Biotechnology stocks and exchange traded funds, such as the iShares Nasdaq Biotechnology ETF (NasdaqGM: IBB), are not often thought of as value plays. After all, biotechnology stocks historically trade at rich multiples relative to the broader healthcare sector and the overall equity market.
The impact of a Trump presidency on healthcare stocks remains to be seen. Candidate Trump rebuked Obamacare and if successful in that effort, there would likely be some effect on diversified healthcare ETFs due to their exposure to health insurance providers.
Market observers are growing more bullish on the sector as a Republican-led Congress and administration could enact reforms to free cash held overseas for tax reason by large U.S. pharmaceutical companies, which could pave the way for increased acquisitions in the sector.
While the sector has gotten a hair cut, for long-term investors who want to find above average growth opportunity for a discounted price, today is a good day to invest. The Price/Prospective Earnings per Morningstar is lower than the general market yet the long-term earnings and sales growth surpasses the S&P 500 as measured by the popular SPDR S&P 500 ETF (SPY),” according to a Seeking Alpha analysis of biotech valuations.
Rare are the occasions that biotechnology stocks and exchange traded funds are seen as offering value. In fact, the sector historically trades at multiples that are elevated relative to broader benchmarks, but in a year of struggles for biotechnology names, some analysts see value with some big-name biotech stocks.
IBB, which holds nearly 190 stocks and is a cap-weighted ETF, has a price-to-earnings ratio of just over 21 and a price-to-book ratio of 4.92. The ETF’s three-year standard deviation is just over 25 percent. IBB is the largest biotech ETF by assets.

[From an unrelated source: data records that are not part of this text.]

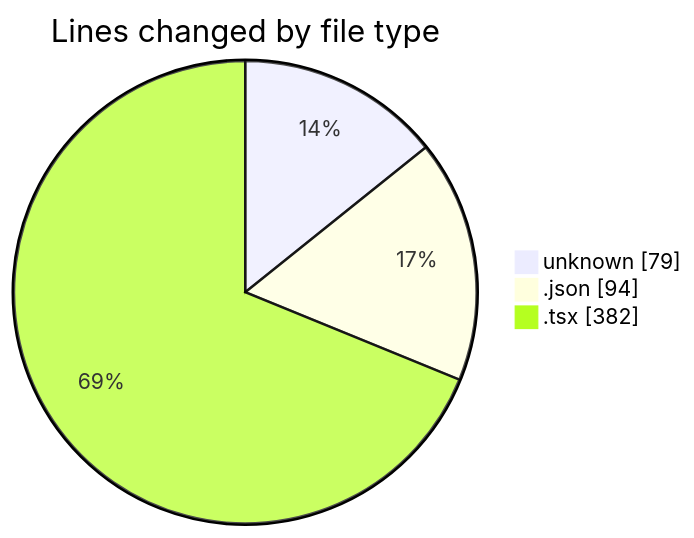
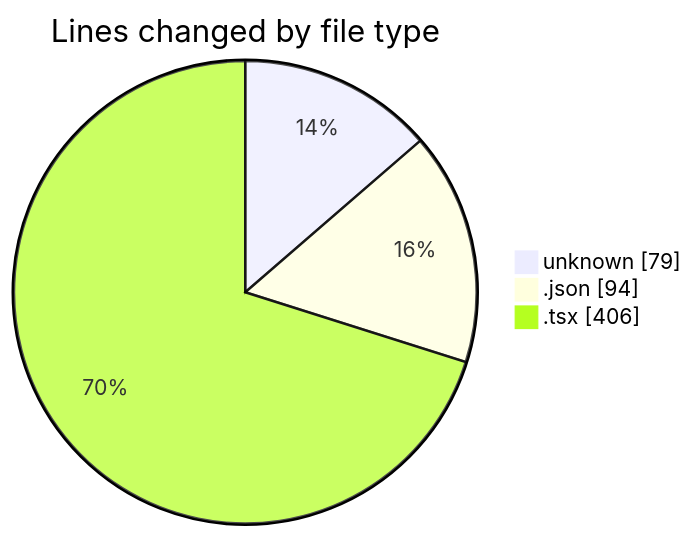
One commit to JenPaints/code-tracking changed the first of 2 diagrams in 2025-07-24/cohera/README.md. Above: the diagram before and after it, drawn with Mermaid. The commit also changed other lines of this file and 1 other file, not shown here.

````diff
--- a/2025-07-24/cohera/README.md
+++ b/2025-07-24/cohera/README.md
@@ -27,7 +27,7 @@
 ```mermaid
 pie showData
 title Lines changed by file type
 "unknown" : 79
 ".json" : 94
-".tsx" : 382
+".tsx" : 406
 ```
````
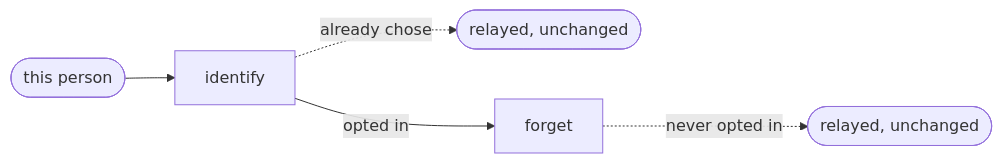
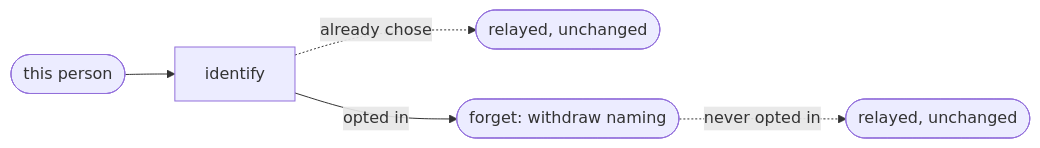
Before and after one commit to ai-driven-dev/aidd-framework: the second of 3 diagrams in plugins/aidd-telemetry/skills/00-init/SKILL.md, drawn with Mermaid. The commit also changed other lines of this file and 5 other files, not shown here.

````diff
--- a/plugins/aidd-telemetry/skills/00-init/SKILL.md
+++ b/plugins/aidd-telemetry/skills/00-init/SKILL.md
@@ -19,7 +19,7 @@
 ```mermaid
 flowchart LR
   ask2([this person]) --> identify
   identify -.->|"already chose"| status1([relayed, unchanged])
-  identify -->|"opted in"| forget
-  forget -.->|"never opted in"| status2([relayed, unchanged])
+  identify -->|"opted in"| withdraw([forget: withdraw naming])
+  withdraw -.->|"never opted in"| status2([relayed, unchanged])
 ```
````
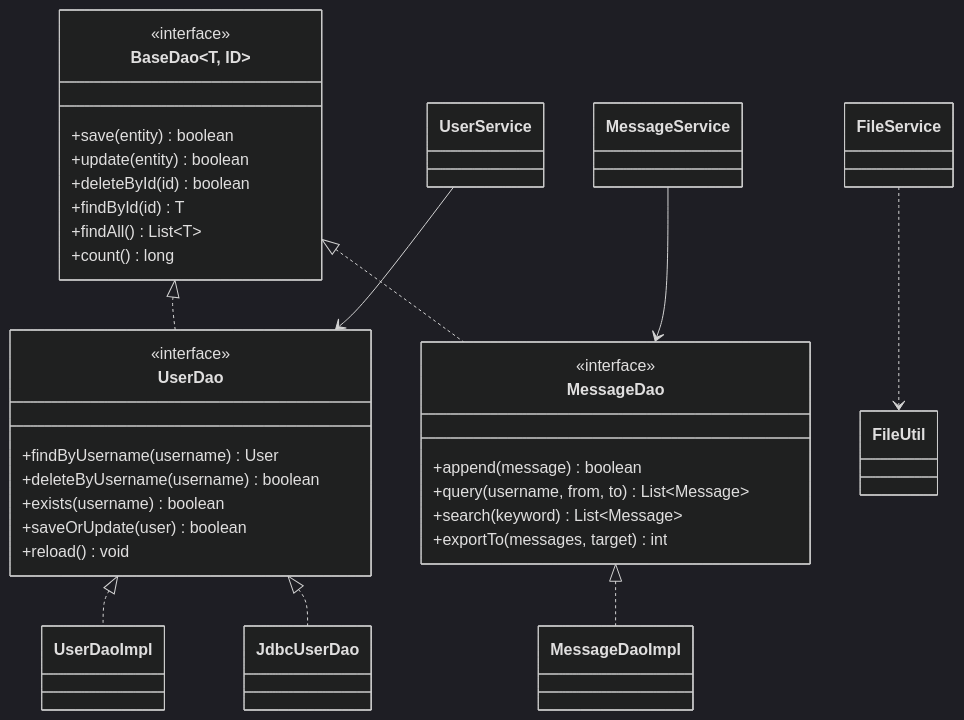
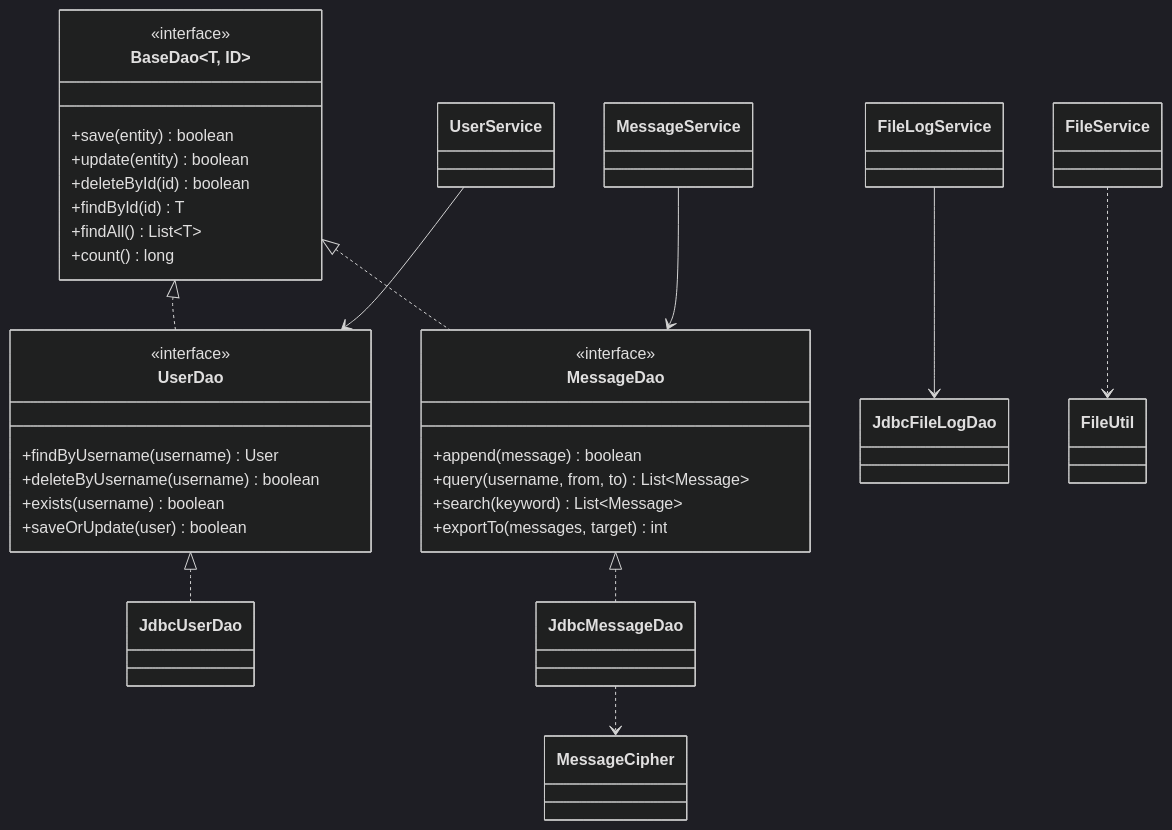
The sixth of 12 diagrams in docs/report/课程设计报告.md (FeiTwnd/lanchat), drawn with Mermaid (dark theme) before and after one commit. The commit also changed other lines of this file and 9 other files, not shown here.

````diff
--- a/docs/report/课程设计报告.md
+++ b/docs/report/课程设计报告.md
@@ -488,42 +492,43 @@
 ```mermaid
 classDiagram
     class BaseDao~T, ID~ {
         <<interface>>
         +save(entity) boolean
         +update(entity) boolean
         +deleteById(id) boolean
         +findById(id) T
         +findAll() List~T~
         +count() long
     }
     class UserDao {
         <<interface>>
         +findByUsername(username) User
         +deleteByUsername(username) boolean
         +exists(username) boolean
         +saveOrUpdate(user) boolean
-        +reload() void
     }
     class MessageDao {
         <<interface>>
         +append(message) boolean
         +query(username, from, to) List~Message~
         +search(keyword) List~Message~
         +exportTo(messages, target) int
     }
-    class UserDaoImpl
     class JdbcUserDao
-    class MessageDaoImpl
+    class JdbcMessageDao
+    class JdbcFileLogDao
     class UserService
     class MessageService
     class FileService
+    class FileLogService
 
     BaseDao <|.. UserDao
     BaseDao <|.. MessageDao
-    UserDao <|.. UserDaoImpl
     UserDao <|.. JdbcUserDao
-    MessageDao <|.. MessageDaoImpl
+    MessageDao <|.. JdbcMessageDao
     UserService --> UserDao
     MessageService --> MessageDao
+    FileLogService --> JdbcFileLogDao
     FileService ..> FileUtil
+    JdbcMessageDao ..> MessageCipher
 ```
````
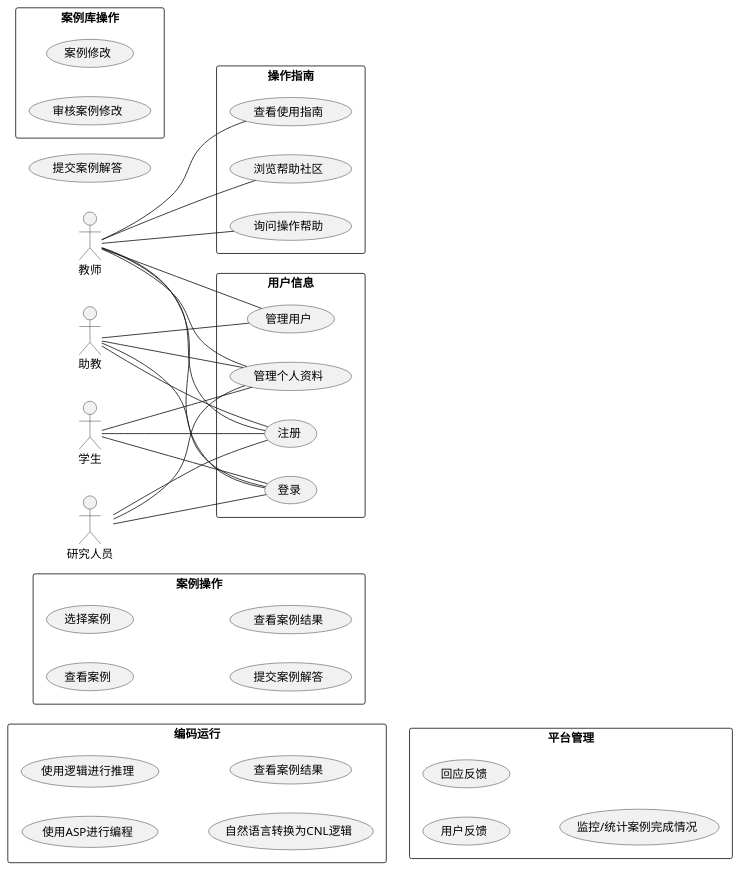
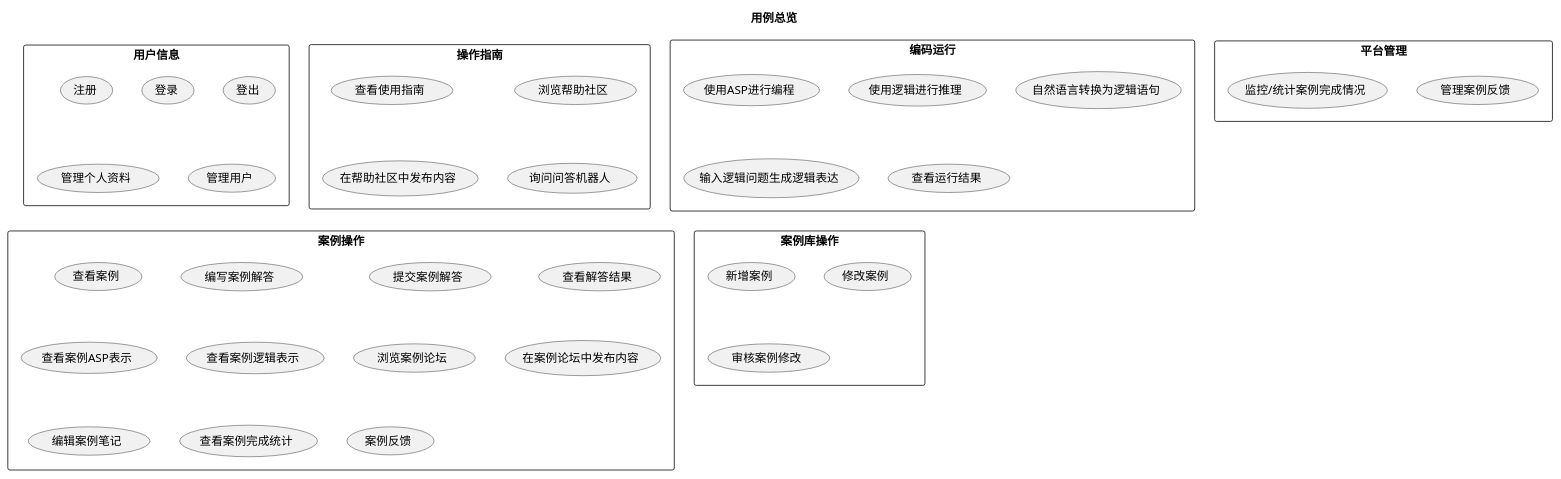
The third of 9 diagrams in platform-design/design-docs/my-usercase-design.wsd (reaLJR/Logical-thinking-and-programming), drawn with PlantUML before and after one commit. The commit also changed other lines of this file and 14 other files, not shown here.

```diff
--- a/platform-design/design-docs/my-usercase-design.wsd
+++ b/platform-design/design-docs/my-usercase-design.wsd
@@ -1,104 +282,57 @@
-@startuml 用例图设计
-
-left to right direction
-
-actor "教师" as teacher
-actor "学生" as student
-actor "助教" as assistant
-actor "研究人员" as expert
+@startuml 用例概览
+title "用例总览"
 
 rectangle "用户信息" {
     usecase (注册) as signUp
     usecase (登录) as signIn
+    usecase (登出) as signOut
     usecase (管理个人资料) as manageInfo
     usecase (管理用户) as manageAccount
 }
 
 rectangle "操作指南" {
     usecase (查看使用指南) as viewGuide
     usecase (浏览帮助社区) as viewHelpCommunity
-    usecase (询问操作帮助) as askRobot    
+    usecase (在帮助社区中发布内容) as communicateHelpCommunity
+    usecase (询问问答机器人) as askRobot    
 }
 
 rectangle "编码运行" {
     usecase (使用ASP进行编程) as viaAsp
 
     usecase (使用逻辑进行推理) as viaLogic
 
-    usecase (自然语言转换为CNL逻辑) as viaNl
+    usecase (自然语言转换为逻辑语句) as viaNl
+
+    usecase (输入逻辑问题生成逻辑表达) as questionAutoTransfer
 
     usecase (查看运行结果) as checkResult
 }
 
 rectangle "案例操作" {
     usecase (查看案例) as viewCase
-    usecase (选择案例) as pickCase
+    usecase (编写案例解答) as solveCase
     usecase (提交案例解答) as submitCaseSolution
-    usecase (查看案例结果) as checkCaseResult
+    usecase (查看解答结果) as checkCaseResult
+    usecase (查看案例ASP表示) as caseAsp
+    usecase (查看案例逻辑表示) as caseLogic
+
+    usecase (浏览案例论坛) as viewCaseCommunity
+    usecase (在案例论坛中发布内容) as communicateCaseCommunity
+    usecase (编辑案例笔记) as writeCaseNotes
+    usecase (查看案例完成统计) as checkCaseStatistics
+    usecase (案例反馈) as caseFeedback
 }
 
 rectangle "案例库操作" {
-    usecase (案例修改) as editCase
-    usecase (审核案例修改) as checkEdit
+    usecase (新增案例) as addCase
+    usecase (修改案例) as editCase
+    usecase (审核案例修改) as checkCaseEdit
 }
 
 rectangle "平台管理" {
-    usecase (用户反馈) as feedback
-    usecase (回应反馈) as responseFeedback
-    usecase (监控/统计案例完成情况) as monitor
+    usecase (管理案例反馈) as manageFeedback
+    usecase (监控/统计案例完成情况) as monitorCases
 }
 
-usecase (注册) as signUp
-usecase (登录) as signIn
-usecase (管理个人资料) as manageInfo
-usecase (管理用户) as manageAccount
-
-usecase (查看使用指南) as viewGuide
-usecase (浏览帮助社区) as viewHelpCommunity
-usecase (询问操作帮助) as askRobot    
-
-usecase (使用ASP进行编程) as viaAsp
-
-usecase (使用逻辑进行推理) as viaLogic
-
-usecase (自然语言转换为CNL逻辑) as viaNl
-
-usecase (查看运行结果) as checkResult
-
-usecase (查看案例) as viewCase
-usecase (选择案例) as pickCase
-usecase (提交案例解答) as submitSolution
-usecase (查看案例结果) as checkResult
-
-usecase (案例修改) as editCase
-usecase (审核案例修改) as checkEdit
-
-usecase (用户反馈) as feedback
-usecase (回应反馈) as responseFeedback
-usecase (监控/统计案例完成情况) as monitor
-
-' 用户信息
-teacher -- signUp
-teacher -- signIn
-teacher -- manageInfo
-teacher -- manageAccount
-
-student -- signUp
-student -- signIn
-student -- manageInfo
-
-assistant -- signUp
-assistant -- signIn
-assistant -- manageInfo
-assistant -- manageAccount
-
-expert -- signUp
-expert -- signIn
-expert -- manageInfo
-
-teacher -- viewGuide
-teacher -- viewHelpCommunity
-teacher -- askRobot
-
-
 @enduml
```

During the presidential campaigns, biotechnology and pharmaceutical companies like EpiPen allergy shot maker Mylan NV and Valeant Pharmaceuticals International have come under fire over their high drug prices, following Hillary Clinton’s censures.
While Trump was expected to be a proponent to free-market health care, drug company executives and observers warned that the new president could scrutinize prices as a populist issue.
“According to Ying Huang, a biotechnology analyst for Bank of America Merrill Lynch, a lowered corporate tax rate from an industry wide 20% to 15% and repatriation of funds will provide growth opportunities,” adds Seeking Alpha.
For more information on the biotech sector, visit our biotechnology category.
The opinions and forecasts expressed herein are solely those of Tom Lydon, and may not actually come to pass. Information on this site should not be used or construed as an offer to sell, a solicitation of an offer to buy, or a recommendation for any product.